called in two of his fellow workmen, Stephen Betteridge and James Harris, who at once went to a hovel belonging to the cottage in which Bolton resided. They found the
door fastened, and on forcing it open, to their horror discovered Bolton standing with his arms resting on a cord suspended from a beam, and with his throat badly cut.
He was covered with blood, and there was also a large pool of blood on the floor. They took the poor fellow to his cottage and carried him upstairs. Dr. O'Kelly
being immediately sent for. On his arrival he found the wind-pipe partially severed, but the main artery of the neck was intact. He sewed up the wind-pipe,
and did all that he could for the sufferer. The wound was inflicted with a razor, which was found lying on the floor of the hovel, near where he was found. It is said
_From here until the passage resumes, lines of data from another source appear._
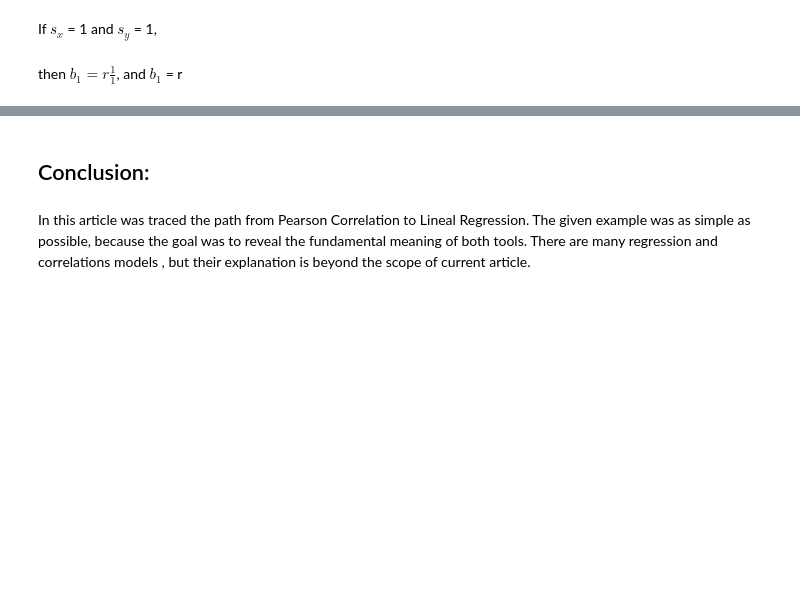
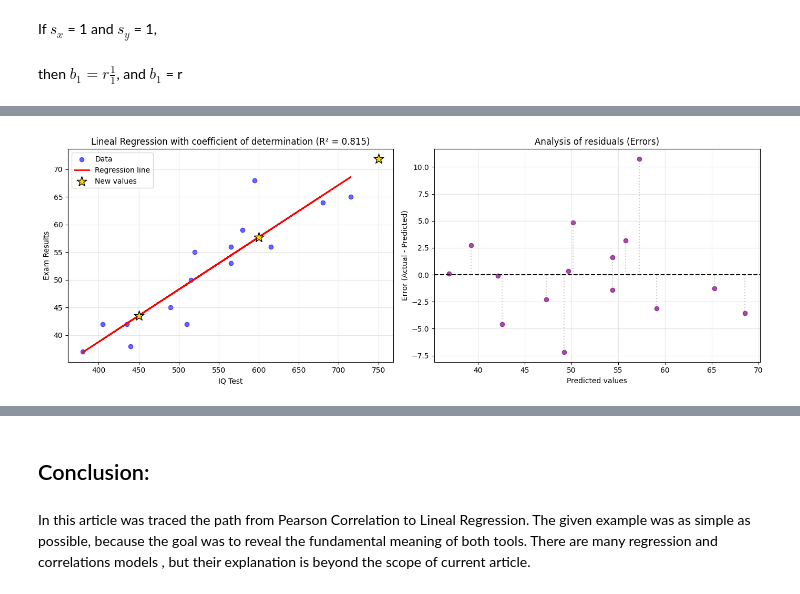
Before and after one commit to Victor-Mechkarov/V-Mechkarov, a Jupyter notebook: Jupyter_Project_Files/Correlation and Linear Regression.ipynb, the cells around one changed output, grey strips where cells are left out. Saved outputs shown, nothing was run; the diff lists cells and outputs as text; code cells hidden in the pictures; blank space fills up the shorter version.

```diff
--- a/Jupyter_Project_Files/Correlation and Linear Regression.ipynb
+++ b/Jupyter_Project_Files/Correlation and Linear Regression.ipynb
@@ -377,18 +344,0 @@ predictions
-# %%
-#Visoalization
-plt.figure(figsize=(12, 8))
-plt.scatter(IQ_Test, Exam_results, color='blue', alpha=0.5, label='Historical Data')
-plt.plot(IQ_Test, [b0 + b1 * x for x in IQ_Test], color='red', label='Regression Line')
-
-# Marking predicted values by "*"
-plt.scatter(new_students_iq, predictions, color='gold', marker='*', s=200, label='New predictions')
-
-for i, iq in enumerate(new_students_iq):
-    plt.annotate(f"IQ:{iq}\nExam:{predictions[i]:.1f}", (iq, predictions[i]), textcoords="offset points", xytext=(0,10), ha='center')
-
-plt.title("Predictions of results for new students")
-plt.xlabel("IQ Test")
-plt.ylabel("Exam Results")
-plt.legend()
-plt.grid(True, alpha=0.2)
-plt.show()
@@ -464,0 +416,62 @@ The correlation and slope in this case are equal
+# %%
+#Function
+
+def simple_regression_with_residuals(x, y, new_x_points):
+    # 1. Calculating of basics parameters
+    n = len(x)
+    r = st.correlation(x, y)
+    b1 = r * (st.stdev(y) / st.stdev(x))
+    b0 = np.mean(y) - (b1 * np.mean(x))
+    r_squared = r**2
+
+    # 2. Prediction and errors (residulas)
+    y_pred = b0 + b1 * np.array(x)
+    residuals = np.array(y) - y_pred
+    new_predictions = b0 + b1 * np.array(new_x_points)
+
+    # Plot
+    fig, (ax1, ax2) = plt.subplots(1, 2, figsize=(14, 5))
+
+    # Plot 1: Lineal regression and predicted values
+    ax1.scatter(x, y, color='blue', alpha=0.6, label='Data')
+    ax1.plot(x, y_pred, color='red', linewidth=2, label='Regression line')
+    ax1.scatter(new_x_points, new_predictions, color='gold', marker='*', s=200,
+                edgecolor='black', label='New values', zorder=5)
+
+    ax1.set_title(f'Lineal Regression with coefficient of determination (R² = {r**2:.3f})')
+    ax1.set_xlabel('IQ Test')
+    ax1.set_ylabel('Exam Results')
+    ax1.legend()
+    ax1.grid(True, alpha=0.3)
+
+    # Plot 2: Residual Plot
+    ax2.scatter(y_pred, residuals, color='purple', alpha=0.7)
+    ax2.axhline(y=0, color='black', linestyle='--', linewidth=1.5)
+
+    # Adding vertical lines for each error (from 0 to point)
+    for i in range(n):
+        ax2.vlines(y_pred[i], 0, residuals[i], color='gray', linestyle=':', alpha=0.4)
+
+    ax2.set_title('Analysis of residuals (Errors)')
+    ax2.set_xlabel('Predicted values')
+    ax2.set_ylabel('Error (Actual - Predicted)')
+    ax2.grid(True, alpha=0.3)
+
+    plt.tight_layout()
+    plt.show()
+
+
+    print(f"Pearson correlation coefficient (r): {r:.4f}")
+    print(f"MSE: {np.mean(residuals**2):.2f}")
+    print(f"RMSE: {sqrt(mse):.2f}")
+    print(f"Coefficient of determination (R-squared): {r_squared:.4f}")
+    print(f"Model: Y = {b0:.2f} + {b1:.4f} * X")
+
+# Data used
+#IQ_Test = [595, 520, 715, 405, 680, 490, 565, 580, 615, 435, 440, 515, 380, 510, 565]
+#Exam_results = [68, 55, 65, 42, 64, 45, 56, 59, 56, 42, 38, 50, 37, 42, 53]
+#new_students = [450, 600, 750]
+
+simple_regression_with_residuals(IQ_Test, Exam_results, new_students)
+# %% [output]
+[figure, added]
```
Also changed, not shown: parts of 14 cells of this notebook.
that Bolton, at times, was too fond of drink, and of late had been indulging somewhat freely. Last Thursday he was sent to Wootton with a horse and cart, and on his
return journey stayed at the Bell Inn, Enstone. On leaving he drove off somewhat hurriedly, and in endeavouring to pass between two timber carriages near the Bell Inn,
ran into one of them, one of the horses attached to which was injured. This and other trouble seemed to weigh upon his mind, and no doubt induced him to commit the rash
act. Yesterday [Tuesday] evening he was alive, but in a critical condition."
Oxfordshire Weekly News : December 19th 1894 Page 5